Those inclined toward paranoia see the foundation for a new bubble here. But the fundamentals in corporate America are very different from what we saw back in 1999. The truth is that in the wake of the great 2008 financial crisis and the deep recession of 2009, most stocks became extremely cheap relative to the profitability of corporate America. For years we got sob stories about how corporate profits had recovered but wages hadn’t, with few noting the fact that stock prices had stagnated along with wages.  The more recent wave of sob stories about how the stock market has recovered but the labor market hasn’t is just the next logical step. A recovery for capital but not for labor is frustrating, but a recovery for corporate profits and not for share prices was absurd. So companies with cash on hand found themselves in the curious situation where a narcissistic investment strategy made perfect sense. A total breakdown of confidence and trust had made established, profitable businesses cheap. The low interest rate environment meant that investing in just about anything was cheap, but far and away the easiest investment for any firm to analyze is an investment in itself. 

But now that markets are back up, we should expect the trend to change. Most shares aren’t particularly cheap anymore, but cash still is.

Wall Street types are becoming increasingly antsy and vocal about what they characterize as “artificially low” interest rates, but there’s nothing artificial about it. With inflation low and stable there’s simply no reason for interest rates to rise. That means holding cash and cash-like assets is a very unattractive proposition. Whether or not buying Tumblr will pay off for Yahoo in the long run, it’s clear that buying something was a smart play. Sitting on cash is a weak move. In normal times, firms might hoard cash for the sake of “strategic flexibility”—worrying that an acquisition today will make them unable to make an even better acquisition tomorrow. But even junk bonds pay less than 6 percent interest these days. At those rates, a target firm would only need to earn slightly above-average profits to pay off. So there’s no reason not to do a good deal today simply because you’re worried that a great deal might come along tomorrow. If you’ve got the cash, you might as well spend it.

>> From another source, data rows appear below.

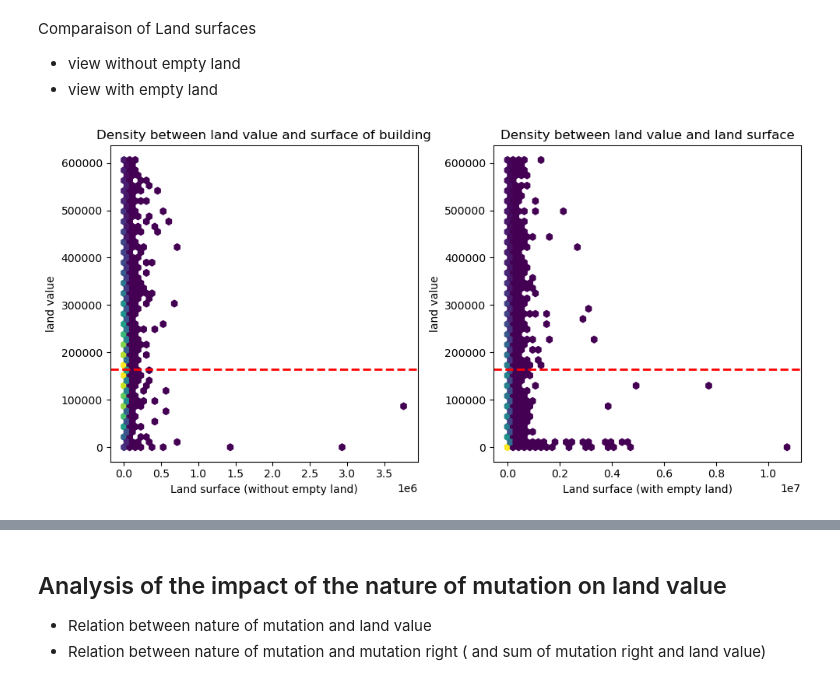
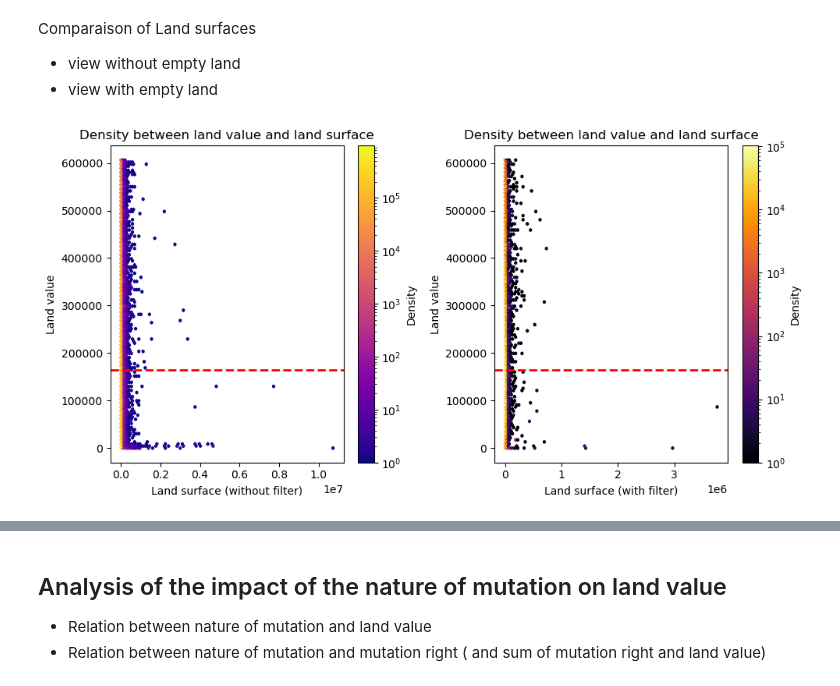
Before and after one commit to Kal3idoscope/Land-data-analysis-French-market, a Jupyter notebook: relationship_variables.ipynb, the cells around one changed output, grey strips where cells are left out. Drawn from its saved outputs; the diff is of its cells as text; code cells hidden in the pictures.

```diff
--- a/relationship_variables.ipynb
+++ b/relationship_variables.ipynb
@@ -389,8 +356,8 @@ Advice for investor :
 # %%
-max_surface = stat_columns.loc['Surface terrain','max']
+'''max_surface = stat_columns.loc['Surface terrain','max']
 min_surface = stat_columns.loc['Surface terrain','min']
 bins = np.linspace(min_surface, max_surface, num=15)
 
 non_outliers['surface en plage']= pd.cut(non_outliers['Surface terrain'], bins=bins, include_lowest=True)
-non_outliers['surface en plage'] = non_outliers['surface en plage'].astype(str)
+non_outliers['surface en plage'] = non_outliers['surface en plage'].astype(str)'''
 # %% [markdown]
@@ -723,41 +715,60 @@ Comparaison of Land surfaces
 # %%
 #### non outliers ####
 # General view : Land surfaces
 
 #Create frame with 1 row and 2 columns
 figure, (axis1, axis2) = plt.subplots(1,2, figsize=(10,5))
 
-axis1.hexbin(non_outliers_not_empty['Surface terrain'], non_outliers_not_empty['Valeur fonciere'], gridsize=50, mincnt=1)
+#Create hexbin plot
+HB1= axis1.hexbin(
+    non_outliers['Surface terrain'],
+    non_outliers['Valeur fonciere'],
+    gridsize=(100,70),
+    mincnt=1,
+    bins='log',
+    cmap='inferno')
 
+#Create horizontale line that are the mean of land value
 mean_land_value = stat_columns.loc['Valeur fonciere', 'mean']
-axis1.axhline(mean_land_value, color = 'red',
-            linestyle="--", linewidth=2,
-            label=f"Mean y={mean_land_value:.2f}")
+axis1.axhline(
+    mean_land_value,
+    color = 'red',
+    linestyle="--",
+    linewidth=2,
+    label=f"Mean y={mean_land_value:.2f}")
 
-# create a single norm to be shared across all images
-#norm = colors.Normalize(vmin=np.min(non_outliers_not_empty), vmax=np.max(non_outliers_not_empty))
-#plt.colorbar(mappable=cm.ScalarMappable(norm=norm),label='Density', ax=axis1)
+#Create color bar
+plt.colorbar(HB1, label='Density', ax=axis1)
 
+#Add labels
 axis1.set_title("Density between land value and land surface")
-axis1.set_xlabel("Land surface (without empty land)")
-axis1.set_ylabel("land value")
+axis1.set_xlabel("Land surface (without filter)")
+axis1.set_ylabel("Land value ")
 
+#Create hexbin plot
+HB2 = axis2.hexbin(
+    non_outliers_not_empty['Surface terrain'],
+    non_outliers_not_empty['Valeur fonciere'],
+    gridsize=(100,70),
+    mincnt=1,
+    bins='log',
+    cmap='inferno')
 
-axis2.hexbin(non_outliers['Surface terrain'], non_outliers['Valeur fonciere'], gridsize=50, mincnt=1)
-#norm = colors.Normalize(vmin=np.min(non_outliers_not_empty), vmax=np.max(non_outliers_not_empty))
-#plt.colorbar(mappable=cm.ScalarMappable(norm=norm),label='Density', ax=axis1)
-
+#Create horizontale line that are the mean of land value
 axis2.axhline(mean_land_value, color = 'red',
             linestyle="--", linewidth=2,
             label=f"Mean y={mean_land_value:.2f}")
 
+#Create color bar
+plt.colorbar(HB2, label='Density', ax=axis2)
 
+#Add labels
 axis2.set_title("Density between land value and land surface")
-axis2.set_xlabel("Land surface (with empty land)")
-axis2.set_ylabel("land value")
+axis2.set_xlabel("Land surface (with filter)")
+axis2.set_ylabel("Land value")
 
 
 plt.tight_layout()
 plt.show()
 # %% [output]
-[figure, old version]
+[figure, new version]
```
Also changed, not shown: parts of 28 cells of this notebook.
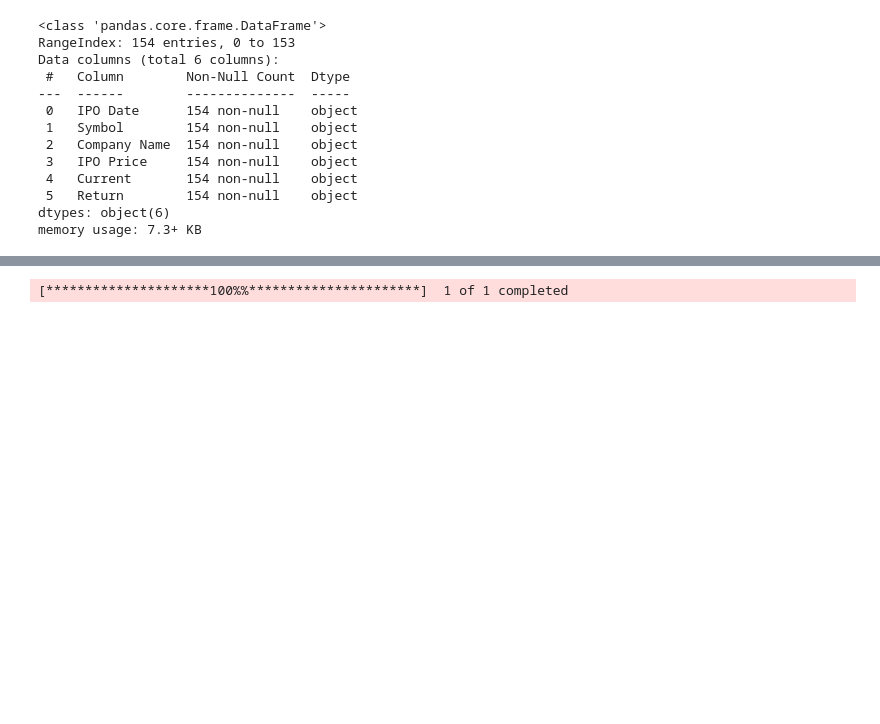
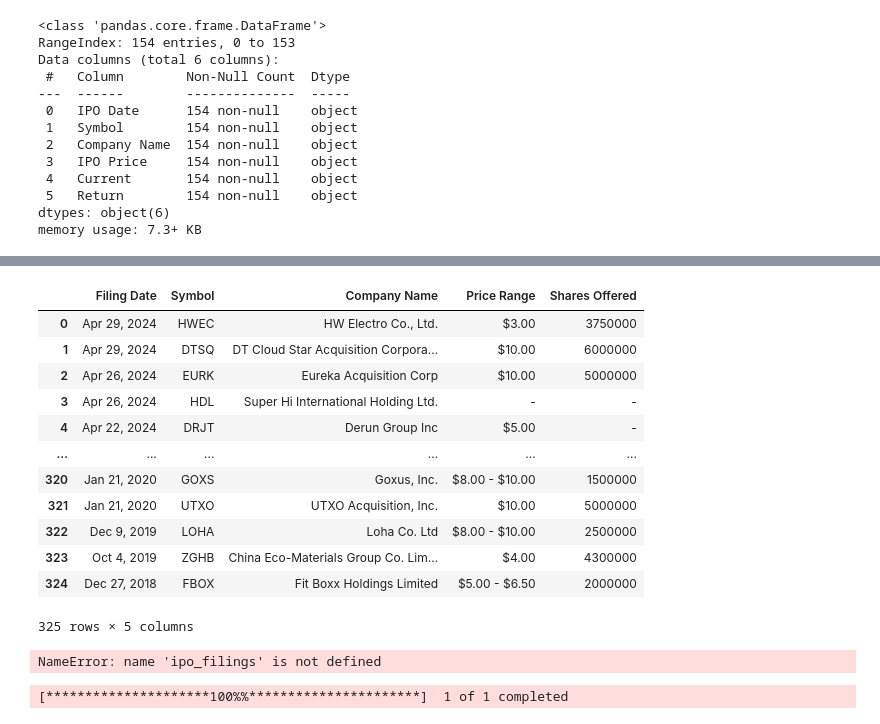
Before and after one commit to yashk1/Stock-analytics, a Jupyter notebook: week2_workingWithPandas/Working with the data.ipynb, the cells around one changed output, grey strips where cells are left out. Cells and saved outputs as stored; diff of their text form; code cells hidden in the pictures; blank space fills up the shorter version.

```diff
--- a/week2_workingWithPandas/Working with the data.ipynb
+++ b/week2_workingWithPandas/Working with the data.ipynb
@@ -256,3 +255,35 @@ Requirement already satisfied: platformdirs>=2.5 in /opt/homebrew/Caskroom/minic
+# %%
+import pandas as pd
+import requests
+
+headers = {
+    'User-Agent': 'Mozilla/5.0 (Windows NT 10.0; Win64; x64) AppleWebKit/537.36 (KHTML, like Gecko) Chrome/58.0.3029.110 Safari/537.3',
+}
+
+url = "https://stockanalysis.com/ipos/filings/"
+response = requests.get(url, headers=headers)
+
+ipo_filings = pd.read_html(StringIO(response.text))[0]
+ipo_filings
+# %% [output]
+|  | Filing Date | Symbol | Company Name | Price Range | Shares Offered |
+| 0 | Apr 29, 2024 | HWEC | HW Electro Co., Ltd. | $3.00 | 3750000 |
+| 1 | Apr 29, 2024 | DTSQ | DT Cloud Star Acquisition Corpora... | $10.00 | 6000000 |
+| 2 | Apr 26, 2024 | EURK | Eureka Acquisition Corp | $10.00 | 5000000 |
+| 3 | Apr 26, 2024 | HDL | Super Hi International Holding Ltd. | - | - |
+| 4 | Apr 22, 2024 | DRJT | Derun Group Inc | $5.00 | - |
+| ... | ... | ... | ... | ... | ... |
+| 320 | Jan 21, 2020 | GOXS | Goxus, Inc. | $8.00 - $10.00 | 1500000 |
+| 321 | Jan 21, 2020 | UTXO | UTXO Acquisition, Inc. | $10.00 | 5000000 |
+| 322 | Dec 9, 2019 | LOHA | Loha Co. Ltd | $8.00 - $10.00 | 2500000 |
+| 323 | Oct 4, 2019 | ZGHB | China Eco-Materials Group Co. Lim... | $4.00 | 4300000 |
+| 324 | Dec 27, 2018 | FBOX | Fit Boxx Holdings Limited | $5.00 - $6.50 | 2000000 |
+325 rows × 5 columns
+# %%
+ipo_filings.columns = ipo_filings.columns.str.replace(" ", "_")
+ipo_filings.columns
+# %% [output]
+NameError: name 'ipo_filings' is not defined
 # %%
 # To be used for home assignment: 'You can notice a bump in the price after the IPO? And after that the price goes down
 # You're asked to design a simple strategy to buy and hold for X days (at 'Adj.Close' price, no fees)
```
Also changed, not shown: parts of 16 cells of this notebook, 2 other files.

For the sake of the broader economy, the hope would be that cash-rich firms won’t just buy up other companies. We’d like to see corporate America invest in lots of new office buildings and storefronts and buy up gobs of trucks, machines, and other capital equipment. That means jobs for the people building the trucks and buildings and jobs for the people managing the equipment. But buying up a whole company is a good shortcut method of obtaining capital goods. And in the technology sector, it’s almost the only way to do it. You can’t purchase Web traffic, mobile engagement, or a youth-oriented brand identity on the open market the way you might get a forklift, a parking garage, or a new deep fryer. Inventing great new ideas in-house is going to be any sensible company’s preferred growth strategy, but if you’ve already got money in the bank, there’s no better move than trying to identify a solid private company and swallow it whole.

But just because acquisitions make sense right now doesn’t mean that all acquisitions will turn out well. Corporate history is full of absurd takeovers and mismanaged mergers. The time is right for companies to buy other companies, but the ones that prosper will be the ones that show good judgment in their shopping sprees. A strong track record of mergers and acquisitions isn’t typically how executives rise to the top in Silicon Valley, but it could make or break many of today’s leading tech firms.